Following largely in the footsteps of the Massachusetts Supreme Judicial Court’s landmark 2003 Goodridge decision, the New Jersey Supreme Court last week crafted its own legally and strategically brilliant decision that will extend equal-marriage rights to gay and lesbian residents of that state — but with a twist. While the Garden State court’s decision resembles the legal reasoning in Goodridge, its decision steers clear of some of its predecessor’s most contentious elements and thereby will likely shield itself from the worst public attacks. The New Jersey high court decreed that gay couples would enjoy spousal rights, but left it to the legislature, for now at least, to decide whether to label future unions as “marriage.”
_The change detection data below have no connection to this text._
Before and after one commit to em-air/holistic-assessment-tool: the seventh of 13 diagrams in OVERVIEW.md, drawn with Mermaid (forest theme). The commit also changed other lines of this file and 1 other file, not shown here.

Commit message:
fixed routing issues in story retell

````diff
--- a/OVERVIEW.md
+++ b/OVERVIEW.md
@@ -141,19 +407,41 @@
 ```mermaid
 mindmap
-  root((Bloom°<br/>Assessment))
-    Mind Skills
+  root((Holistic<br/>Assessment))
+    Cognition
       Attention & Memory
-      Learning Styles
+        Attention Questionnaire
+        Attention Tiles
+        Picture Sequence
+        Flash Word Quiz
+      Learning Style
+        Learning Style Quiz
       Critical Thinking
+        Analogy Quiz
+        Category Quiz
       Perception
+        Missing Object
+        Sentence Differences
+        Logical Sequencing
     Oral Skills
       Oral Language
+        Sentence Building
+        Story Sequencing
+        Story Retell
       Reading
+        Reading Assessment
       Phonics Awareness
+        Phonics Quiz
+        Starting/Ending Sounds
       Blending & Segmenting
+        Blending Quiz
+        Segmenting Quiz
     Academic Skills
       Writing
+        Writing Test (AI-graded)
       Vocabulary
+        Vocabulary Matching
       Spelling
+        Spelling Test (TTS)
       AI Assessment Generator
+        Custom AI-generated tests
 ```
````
New Jersey’s highest court took comfort in the august company in which it finds itself: “Today, only Connecticut and Vermont, through civil union, and Massachusetts, through marriage, extend to committed same-sex couples the full rights and benefits offered to married heterosexual couples,” said the New Jersey court. Like our Supreme Judicial Court (SJC), the state’s seven justices based their decision not on any federal constitutional claim, but on the text of the state constitution. Doing so insulates the decision from reversal by the US Supreme Court, which can review a state court’s interpretations of its own constitution only if they conflict with federal law. Because no federal legislation or constitutional provision prohibits gay marriage, such judicial review in Washington is foreclosed.
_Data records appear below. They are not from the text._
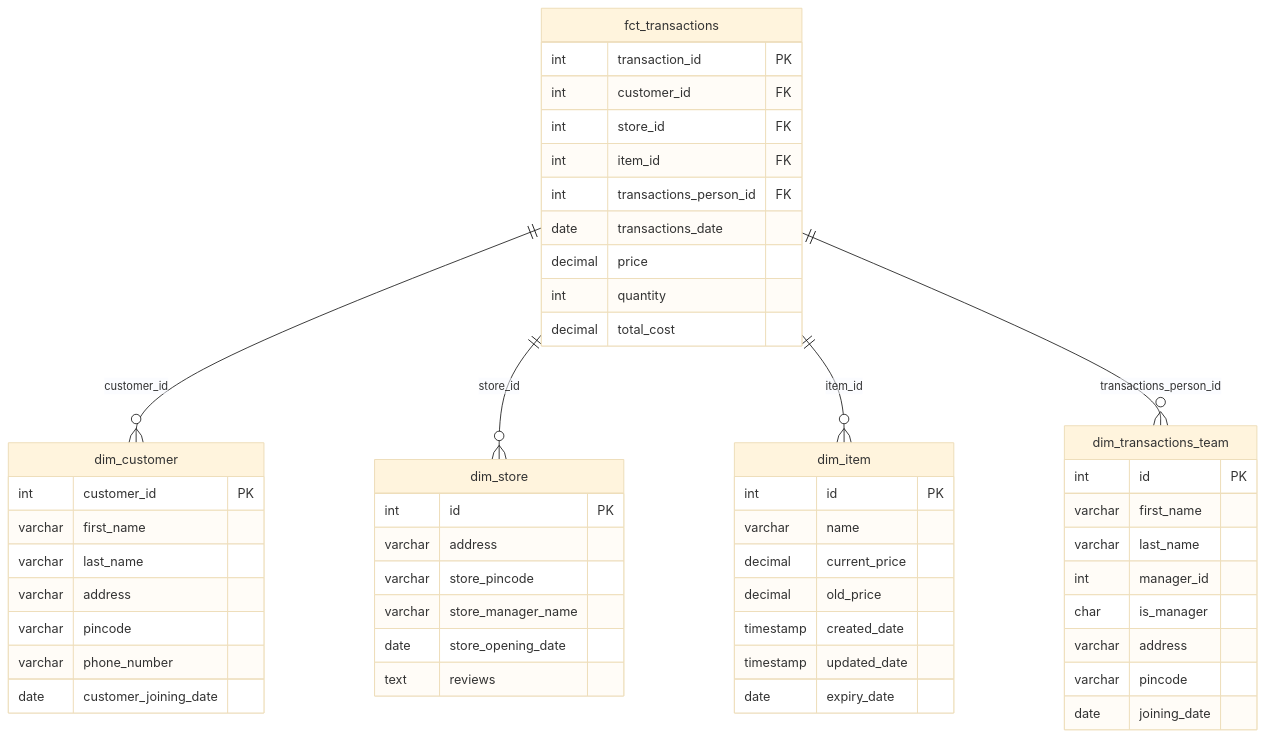
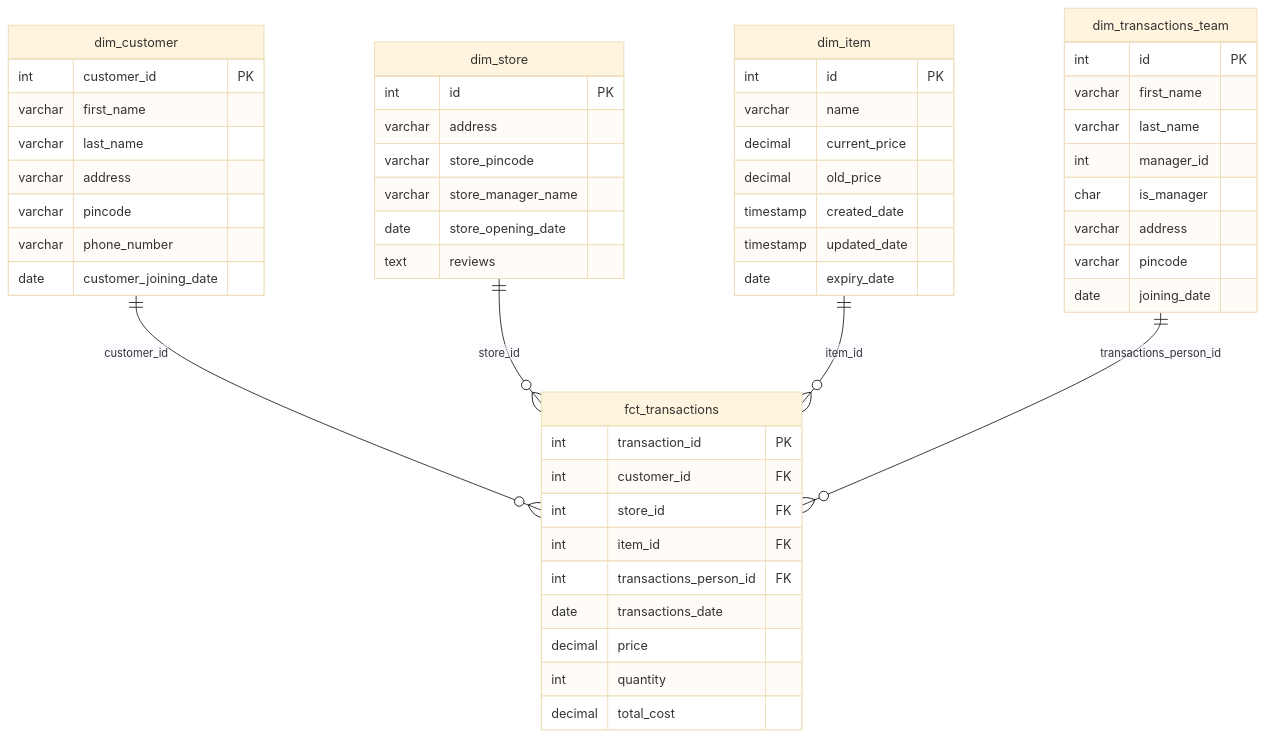
One commit to prashant-newway/Etl-data-pipeline-pyspark-aws changed the diagram in readme.md. Above: the diagram before and after it, drawn with Mermaid (base theme). The commit also changed other lines of this file and 1 other file, not shown here.

````diff
--- a/readme.md
+++ b/readme.md
@@ -188,59 +188,59 @@
 ```mermaid
 erDiagram
     fct_transactions {
         int transaction_id PK
         int customer_id FK
         int store_id FK
         int item_id FK
         int transactions_person_id FK
         date transactions_date
         decimal price
         int quantity
         decimal total_cost
     }
     
     dim_customer {
         int customer_id PK
         varchar first_name
         varchar last_name
         varchar address
         varchar pincode
         varchar phone_number
         date customer_joining_date
     }
     
     dim_store {
         int id PK
         varchar address
         varchar store_pincode
         varchar store_manager_name
         date store_opening_date
         text reviews
     }
     
     dim_item {
         int id PK
         varchar name
         decimal current_price
         decimal old_price
         timestamp created_date
         timestamp updated_date
         date expiry_date
     }
     
     dim_transactions_team {
         int id PK
         varchar first_name
         varchar last_name
         int manager_id
         char is_manager
         varchar address
         varchar pincode
         date joining_date
     }
     
-    fct_transactions ||--o{ dim_customer : "customer_id"
-    fct_transactions ||--o{ dim_store : "store_id"
-    fct_transactions ||--o{ dim_item : "item_id"
-    fct_transactions ||--o{ dim_transactions_team : "transactions_person_id"
+    dim_customer ||--o{ fct_transactions : "customer_id"
+    dim_store ||--o{ fct_transactions : "store_id" 
+    dim_item ||--o{ fct_transactions : "item_id"
+    dim_transactions_team ||--o{ fct_transactions : "transactions_person_id"
 ```
````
The majority based its decision on the equality provision of New Jersey’s constitution, taking another cue from the SJC, rather than on an expansion of the already-amorphous “liberty-interest doctrine,” upon which the US Supreme Court based its 2003 Lawrence decision ruling that Texas’s anti-sodomy laws were unconstitutional. It may seem like a technicality whether a court relies on “legal equality” or “liberty interest” analysis in a gay-marriage case. But from a legal and political perspective, the equality-under-the-law approach is much better grounded in legal doctrine and far more familiar to ordinary citizens.

The concept of “liberty interest” is found in the Fourteenth Amendment, which provides, “No State shall . . . deprive any person of life, liberty, or property, without due process of law.” This has been interpreted by the Supremes as guaranteeing citizens a whole range of rights encompassed within the broad concept of “liberty,” such as the right to abortion (as in 1972’s Roe v. Wade) or to consensual homosexual sex, without intrusion by the state. Critics of the court have attacked this as judicial legislating, because it is a purely personal judgment whether, say, the right to terminate a pregnancy is part of what the Constitution considers “liberty.” In other words, the breadth of a “liberty interest” is, obviously, very subjective, which is its Achilles’s heel. Many state constitutions, including New Jersey’s, have a similar “liberty” provision, as well as a “legal equality” provision.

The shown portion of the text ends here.